You could adjust the "Fill" amount for the layer to 0, then save the remaining shadow as a (partially transparent) PNG file.
Layer>Layer Style>Create Layer - This will place the style on its own layer and clip it to the original layer. (This is assuming that the inner shadow was created with a layer style. If the shadow is part of the original image, then this won't work)
Layer>Layer Style>Create Layer
Thank you, Silkrooster, as I have somehow never noticed that menu entry before. Gotta love Photoshop - after almost 20 years I still learn new things every day.
You're welcome. Its kind of hard not to learn something. Have a Merry Christmas...
Yes. It is like discovering that one's spouse of 20 years, has a cute little dimple, that you never noticed before... Hardly a day goes by, that I do not learn something here too - might be a new feature, or perhaps just one that I never knew about. Makes for a great life.
But this "rasterizes" the Blending Options effect, yes placing it on it's own layer BUT removing all parameters editability found in the Layer Style dialogue.
Plus, I've experience strange buggy behavior trying to edit layes created with 'Create Layer(s)'. And not all resultant layers will be clipped to the parent layer such as Drop Shadows - depends on the Blending Option.
I still prefer Noel's method. Max editability.
If editability is a concern, then might as well leave it alone. There is no reason why the style can not be copied to another document or layer.
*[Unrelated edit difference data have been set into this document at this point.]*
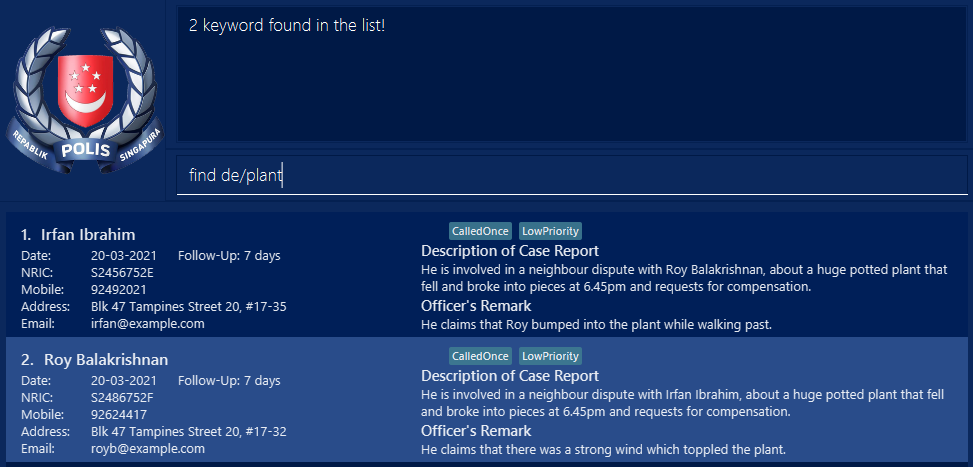
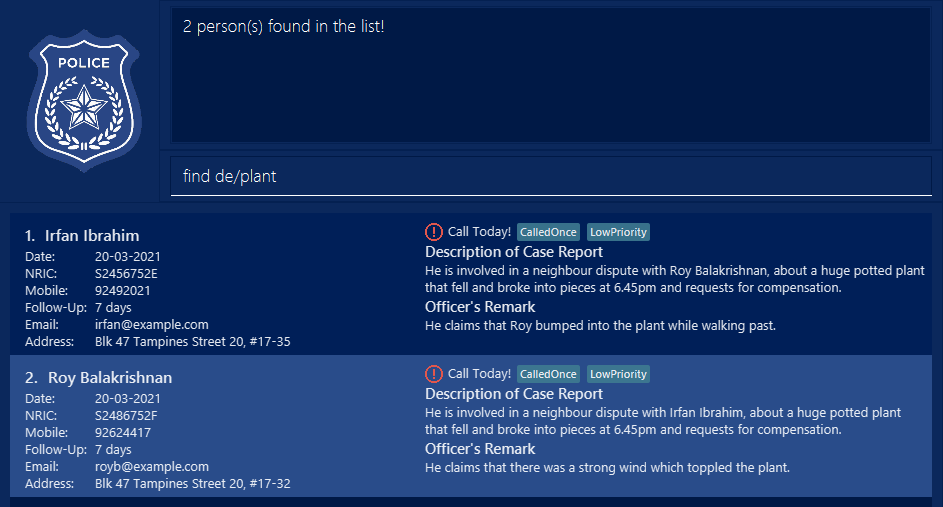
Updated UG, DG & PPP
Also updated Ui images, corrected typo errors in UG & DG, shortened AddTag and RemoveTag message to 1 line.

diff --git a/src/main/java/seedu/address/model/util/SampleDataUtil.java b/src/main/java/seedu/address/model/util/SampleDataUtil.java
@@ -28,7 +28,7 @@ public class SampleDataUtil {
     public static Person[] getSamplePersons() {
         return new Person[] {
             new Person(new Name("Alex Yeoh"),
-                new Date("17-03-2021"),
+                new Date("02-04-2021"),
                 new FollowUp("7"),
                 new Nric("S1234567A"),
                 new Phone("87438807"),
@@ -61,7 +61,7 @@ public class SampleDataUtil {
                 EMPTY_REMARK,
                 getTagSet("LowPriority", "NeverCalled")),
             new Person(new Name("Irfan Ibrahim"),
-                new Date("20-03-2021"),
+                new Date("19-03-2021"),
                 new FollowUp("7"),
                 new Nric("S2456752E"),
                 new Phone("92492021"),
@@ -72,7 +72,7 @@ public class SampleDataUtil {
                 new Remark("He claims that Roy bumped into the plant while walking past."),
                 getTagSet("LowPriority", "CalledOnce")),
             new Person(new Name("Roy Balakrishnan"),
-                new Date("20-03-2021"),
+                new Date("19-03-2021"),
                 new FollowUp("7"),
                 new Nric("S2486752F"),
                 new Phone("92624417"),

diff --git a/src/main/java/seedu/address/logic/commands/RemoveTagCommand.java b/src/main/java/seedu/address/logic/commands/RemoveTagCommand.java
@@ -22,8 +22,7 @@ public class RemoveTagCommand extends Command {
     public static final String COMMAND_WORD = "removeTag";
     public static final String MESSAGE_USAGE = COMMAND_WORD + ": Remove the tag of the person identified "
             + "by the index number used in the last person listing.\n"
-            + "Tag name should not contain spaces in between.\n"
-            + "Tag name cannot be empty.\n"
+            + "Tag name cannot be empty and should not contain space in between.\n"
             + "Parameters: INDEX (must be a positive integer) "
             + PREFIX_REMOVETAG + "[TAG]\n"
             + "Example: " + COMMAND_WORD + " 1 "
@@ -57,8 +56,7 @@ public class RemoveTagCommand extends Command {
 
         if (personToEdit.getTags().isEmpty()) {
             throw new CommandException("The tag is empty, please add tag(s) if needed.");
-        }
-        else if (!personToEdit.getTags().contains(tag)) {
+        } else if (!personToEdit.getTags().contains(tag)) {
             throw new CommandException("No tag name is matched, please enter a correct tag name.");
         } else {
             Set<Tag> oldTags = personToEdit.getTags();

diff --git a/src/main/java/seedu/address/ui/MainWindow.java b/src/main/java/seedu/address/ui/MainWindow.java
@@ -51,7 +51,7 @@ public class MainWindow extends UiPart<Stage> {
     private StackPane resultDisplayPlaceholder;
 
     @FXML
-    private StackPane statusbarPlaceholder;
+    private StackPane statusBarPlaceholder;
 
     @FXML
     private ImageView displayLogo;
@@ -122,7 +122,7 @@ public class MainWindow extends UiPart<Stage> {
         resultDisplayPlaceholder.getChildren().add(resultDisplay.getRoot());
 
         StatusBarFooter statusBarFooter = new StatusBarFooter(logic.getAddressBookFilePath());
-        statusbarPlaceholder.getChildren().add(statusBarFooter.getRoot());
+        statusBarPlaceholder.getChildren().add(statusBarFooter.getRoot());
 
         CommandBox commandBox = new CommandBox(this::executeCommand);
         commandBoxPlaceholder.getChildren().add(commandBox.getRoot());

diff --git a/src/main/java/seedu/address/logic/commands/AddTagCommand.java b/src/main/java/seedu/address/logic/commands/AddTagCommand.java
@@ -22,8 +22,7 @@ public class AddTagCommand extends Command {
     public static final String COMMAND_WORD = "addTag";
     public static final String MESSAGE_USAGE = COMMAND_WORD + ": Add the tag of the person identified, "
             + "by the index number used in the last person listing.\n"
-            + "Tag name should not contain spaces in between.\n"
-            + "Tag name cannot be empty.\n"
+            + "Tag name cannot be empty and should not contain space in between.\n"
             + "Parameters: INDEX (must be a positive integer) "
             + PREFIX_ADDTAG + "[TAG]\n"
             + "Example: " + COMMAND_WORD + " 1 "

diff --git a/docs/team/impala36.md b/docs/team/impala36.md
@@ -1,0 +1,68 @@
+---
+layout: page
+title: Zhenquan's Project Portfolio Page
+---
+
+## Project: Police Address Book
+
+Police Address Book (PAB) is a desktop app meant for Police Investigation Officers, optimized for use via a Command Line Interface (CLI) with a Graphical User Interface (GUI).
+
+It is designed to help them manage their investigation cases better by reminding them on which people to call, automatically rescheduling follow-up calls and assisting in sending case detail emails to colleagues or call notification emails to people in the contact list.
+
+Given below are my contributions to the project.
+
+* **New Feature**: Added the Officer's Remark field [\#6]()
+  * What it does: Allows additional remarks from the officer about his opinion about the case.
+  * Justification: Supposedly after a follow-up call with the person, the officer develops his own opinion on how to handle the case afterwards.
+  * Highlights: When no remarks are found for a case, the Officer's Remark title will not show as well.
+  
+* **New Feature**: Added the Description field [\#6]()
+  * What it does: Allows in-depth description of a case.
+  * Justification: By showing a clear description of the case, the officer has no doubts about what, where and when it happened, and who were involved.
+  
+* **New Feature**: Call Today message and notification icon [\#87]()
+  * What it does: Shows a red exclamation icon with a "Call Today!" message beside it.
+  * Justification: When the report date + follow-up days = today's date, it is time for the officer to make the scheduled follow-up call with the person in the case.
+
+* **Code contributed**: [RepoSense link]()
+
+* **Enhancements to existing features**:
+  * Improved Remark to be included in the Add and Edit commands. [\#66]()
+  * Made tags more useful by indicating case priority and number of times called. [\#66]()
+  * Improved GUI display for better readability with Description of Case Report and Officer's Remark. [\#70]()
+  * Improved the FollowUp command to be included in the Add and Edit commands. [\#99]()
+  * Added logging for Call Today and remarkTitle to be displayed when a remark exists. [\#99]()
+  * Fixed Find command not being able to search descriptions, dates, remarks, followUp and tags. [\#100]()
+
+* **Documentation**:
+  * User Guide:
+    * Renamed AddressBook to Police Address Book, updated Add, Edit, Find, Remark format and command examples. [\#48]()
+    * Updated the summary description for Police Address Book, updated Add command examples. [\#66]()
+    * Added the FollowUp field in the command examples. [\#99]()
+    * Added many Find command examples. [\#100]()
+    * Added examples for AddTag and RemoveTag. [3d8fb80](https://github.com/AY2021S2-TIC4002-F18-1/tp2/commit/3d8fb80ebd42a340d1f73551891c670ae85b2ece#diff-b50feaf9240709b6b02fb9584696b012c2a69feeba89e409952cc2f401f373fb)
+    * Added more Remark examples. [2379c5e](https://github.com/AY2021S2-TIC4002-F18-1/tp2/commit/2379c5e4e8bb6f71a31481c96b3da5e34e76d71b#diff-b50feaf9240709b6b02fb9584696b012c2a69feeba89e409952cc2f401f373fb)
+    * Updated the phone number requirement. [\#138]()
+    
+  * Developer Guide:
+    * Updated the target user profile, value proposition, user stories, use cases and additional information. [\#48]()
+    * Replaced all addressbook-level3 to team's repo. [\#66]()
+    * Added CallUpActivityDiagram. [\#84]()
+    * Updated CallUpActivityDiagram to CallTodayActivityDiagram. [\#99]()
+    * Updated phone number to be limited to 3-15 numbers. [\#138]()
+
+* **Team-based tasks**:
+  * Assisted Yi Heng through the whole process of adding the Date field into the project. [\#50]()
+  * Fixed JsonSerializableAddressBookTest.java and logic of isSamePerson for Lin Qing. [\#68]()
+  * Made minor fixes and corrected mistakes in AddTag and RemoveTag for Yi Heng. [\#102]()
+  * Several commands were not catching exceptions during testing. [\#106]()
+  * Fixed outstanding PE-D issues. [\#136]() and [\#138]()
+  
+* **Community**:
+  * PRs reviewed: [\#1](), [\#12](), [\#29](), [\#30](), [\#31](), [\#33](), [\#34](), [\#37](), [\#38](), [\#42](), [\#43](), [\#45](), [\#46](), [\#47](), [\#50](), [\#56](), [\#64](), [\#65](), [\#75](), [\#83](), [\#85](), [\#91](), [\#93](), [\#95](), [\#97](), [\#98](), [\#101](), [\#134](), [\#135](), [\#137](), [\#140](), [\#141]()
+  * Reviewed the code in team members' PRs and requested for changes when necessary. Example: [\#33]()
+  * Requested for help on the forum. [#11](https://github.com/nus-tic4002-AY2021S2/forum/issues/11)
+
+* **Tools**:
+  * Integrated SceneBuilder to the project for editing the GUI.
+  

diff --git a/docs/UserGuide.md b/docs/UserGuide.md
@@ -5,7 +5,7 @@ title: User Guide
 
 **Police Address Book (PAB)** is a desktop app meant for Police Investigation Officers, optimized for use via a Command Line Interface (CLI) with a Graphical User Interface (GUI).
 
-It is designed to help them manage their investigation cases better by reminding them on which people to call, automatically rescheduling follow up calls and assisting in sending case detail emails to colleagues or call notification emails to people in the contact list.
+It is designed to help them manage their investigation cases better by reminding them on which people to call, automatically rescheduling follow-up calls and assisting in sending case detail emails to colleagues or call notification emails to people in the contact list.
 
 * Table of Contents
   {:toc}
@@ -16,11 +16,11 @@ It is designed to help them manage their investigation cases better by reminding
 
 1. Ensure you have Java `11` or above installed in your Computer.
 
-1. Download the latest `PoliceAddressBook.jar`.
+1. Download the latest `[TIC4002-F18-1][PoliceAddressBook].jar`.
 
 1. Copy the file to the folder you want to use as the _home folder_ for your Police Address Book.
 
-1. Double-click the file to start the app. The GUI similar to the below should appear in a few seconds. Note how the app contains some sample data.<br>
+1. Double-click the file to start the app. The GUI similar to the below should appear in a few seconds. Notice that the app contains some sample data.<br>
    ![Ui](images/Ui.png)
 
 1. Type the command in the command box and press Enter to execute it. e.g. typing **`help`** and pressing Enter will open the help window.<br>
@@ -48,7 +48,7 @@ It is designed to help them manage their investigation cases better by reminding
   e.g. in `add n/NAME`, `NAME` is a parameter which can be used as `add n/John Doe`.
 
 * Items in square brackets are optional.<br>
-  e.g `n/NAME [t/TAG]` can be used as `n/John Doe t/friend` or as `n/John Doe`.
+  e.g. `n/NAME [t/TAG]` can be used as `n/John Doe t/friend` or as `n/John Doe`.
 
 * Items with `…` after them can be used multiple times including zero times.<br>
   e.g. `[t/TAG]…` can be used as ` ` (i.e. 0 times), `t/friend`, `t/friend t/family` etc.
@@ -125,7 +125,7 @@ Format `followUp INDEX f/FOLLOWUP`
 
 * A red exclamation icon will appear with a "Call Today!" message when the last day of the follow-up date is the same as today.
 * You can stop the follow-up by setting it to 0.
-* The follow up days must be between 0 to 365;
+* The follow-up days must be between 0 and 365;
 
 Examples:
 
@@ -147,7 +147,7 @@ Format: `edit INDEX [n/NAME] [d/DATE] [i/NRIC] [p/PHONE] [e/EMAIL] [a/ADDRESS] [
 * Edits the person at the specified `INDEX`. The index refers to the index number shown in the displayed person list. The index **must be a positive integer** 1, 2, 3, …
 * At least one of the optional fields must be provided.
 * Existing values will be updated to the input values.
-* When editing tags, the existing tags of the person will be removed i.e adding of tags is not cumulative.
+* When editing tags, the existing tags of the person will be removed i.e. adding of tags is not cumulative.
 * You can remove all the person’s tags by typing `t/` without specifying any tags after it.
 * You can remove the remark by typing `r/` without specifying any remark after it.
 
@@ -197,11 +197,11 @@ Format:
 `find [n/MORE_KEYWORDS] [d/DATE] [i/NRIC] [p/PHONE] [e/EMAIL] [a/ADDRESS] [de/DESCRIPTION] [r/REMARK] [t/TAG]…`
 
 
-* The search is case-insensitive. e.g `n/hans` will match `Hans`
+* The search is case-insensitive. e.g. `n/hans` will match `Hans`
 * The order of the keywords does not matter. e.g. `n\Hans` will match `Bo Hans`
 * The search applies on all the fields.
 * The default find command is finding the name field: e.g. `find john`
-* Only find one filed at a time. Mutilple find input does not support. `find n\john`
+* Only find one filed at a time. Multiple find input is not supported. `find n\john`
 
 Examples:
 * `find n/alex bernice` returns `Alex Yeoh`, `Bernice Yu`<br>
@@ -247,7 +247,7 @@ Format:
 * The email format will be validated.
 * The index must be numeric and within the list size.
 * Any email address with empty space after e\ will treat as invalid email.
-* Any empty space between email format will treated as MESSAGE.
+* Any empty space between email format will be regarded as a MESSAGE.
 
 
 Examples:

diff --git a/docs/DeveloperGuide.md b/docs/DeveloperGuide.md
@@ -35,15 +35,15 @@ The ***Architecture Diagram*** given above explains the high-level design of the
 
 The rest of the App consists of four components.
 
-* [**`UI`**](#ui-component): The UI of the App.
-* [**`Logic`**](#logic-component): The command executor.
-* [**`Model`**](#model-component): Holds the data of the App in memory.
-* [**`Storage`**](#storage-component): Reads data from, and writes data to, the hard disk.
+* [**`UI`**](#ui-component) The UI of the App.
+* [**`Logic`**](#logic-component) The command executor.
+* [**`Model`**](#model-component) Holds the data of the App in memory.
+* [**`Storage`**](#storage-component) Reads data from, and writes data to, the hard disk.
 
 Each of the four components,
 
 * defines its *API* in an `interface` with the same name as the Component.
-* exposes its functionality using a concrete `{Component Name}Manager` class (which implements the corresponding API `interface` mentioned in the previous point.
+* exposes its functionality using a concrete `{Component Name}Manager` class which implements the corresponding API `interface` mentioned in the previous point.
 
 For example, the `Logic` component (see the class diagram given below) defines its API in the `Logic.java` interface and exposes its functionality using the `LogicManager.java` class which implements the `Logic` interface.
 
@@ -178,7 +178,7 @@ Next, the following object interactions will occur to save the new person inform
 It will return a `CommandResult` to the `LogicManager` that will return to user.
 
 
-### Follow up Calls feature
+### Follow-up Calls feature
 
 #### Implementation
 
@@ -196,7 +196,7 @@ The following activity diagram summarizes what happens when a user executes a ne
 
 This feature provides an alternative way for the uer to add/remove a specified tag.
 The Edit tag feature `edit t/[Tag]` will overwrite the entire set of tags. 
-In other words, if there are few tags, and user only wants to udpate a specified tag, the user will need to re-enter all the tags in the `edit t/[Tag]` command, which is tedious and time consuming.
+In other words, if there are few tags, and user only wants to update a specified tag, the user will need to re-enter all the tags in the `edit t/[Tag]` command, which is tedious and time-consuming.
 With the `Add/Remove Tag feature`, the user will be able to remove a specified tag and add in a new tag, or just simply add in a new tag directly.
 
 #### Implementation
@@ -263,7 +263,7 @@ _{more aspects and alternatives to be added}_
 * prefers typing to mouse interactions
 * is reasonably comfortable using CLI apps
 
-**Value proposition**: Helps to remind which people to call, helps to auto reschedule follow up calls, able to update a person's information and add own notes after a call
+**Value proposition**: Helps to remind which people to call, helps to auto reschedule follow-up calls, able to update a person's information and add own notes after a call.
 
 
 ### User stories
@@ -283,7 +283,7 @@ Priorities: High (must have) - `* * *`, Medium (nice to have) - `* *`, Low (unli
 | `* * *`  | police officer | find a person by field         | easily locate details of persons with any bit of information I can remember |
 | `* * *`  | police officer | have a date for each case         | know when the case occurred |
 | `* * *`  | police officer | have a description for each case      | see the details of the person and the case for follow up in future |
-| `* * *`  | police officer | set time intervals           | be reminded to give a follow up call |
+| `* * *`  | police officer | set follow-up           | be reminded to give a follow-up call |
 | `* *`  | police officer | have no repeated data           | avoid duplicate entries (check by phone number or NRIC) |
 | `* *`  | police officer | have an email field           | still contact the person in another way in case no one answers the phone |
 | `*`    | police officer | have a better GUI display of information           | easily see the details of each person and their case |
@@ -401,7 +401,6 @@ Priorities: High (must have) - `* * *`, Medium (nice to have) - `* *`, Low (unli
     * 3a1. Police Address Book shows an error message.
 
       Use case resumes at step 2.
-*{More to be added}*
 
 ### Non-Functional Requirements
 

diff --git a/docs/AboutUs.md b/docs/AboutUs.md
@@ -21,7 +21,7 @@ We are a team based in the [School of Computing, National University of Singapor
 <img src="images/impala36.png" width="200px">
 
 [[github](http://github.com/impala36/tp2)]
-[[portfolio](team/zhenquan.md)]
+[[portfolio](team/impala36.md)]
 
 * Role: Team member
Alt-dragging works wonders in these cases.
Something else the OP can try is take the original layer, convert to a smart object then appy a layer style to it. You can then replace the image inside of the smart object with any other image (preferably the same width and height) then save to web.
Because you can save a layer style, it is just as simple to create an action that will apply that style to the current layer, and run that action as part of a batch or image processor script, which would then apply that layerstyle to an entire folder of images.
Do a test on the action as I did not test it other than to verify that an action can apply a style.
There is always more than one way to skin a cat.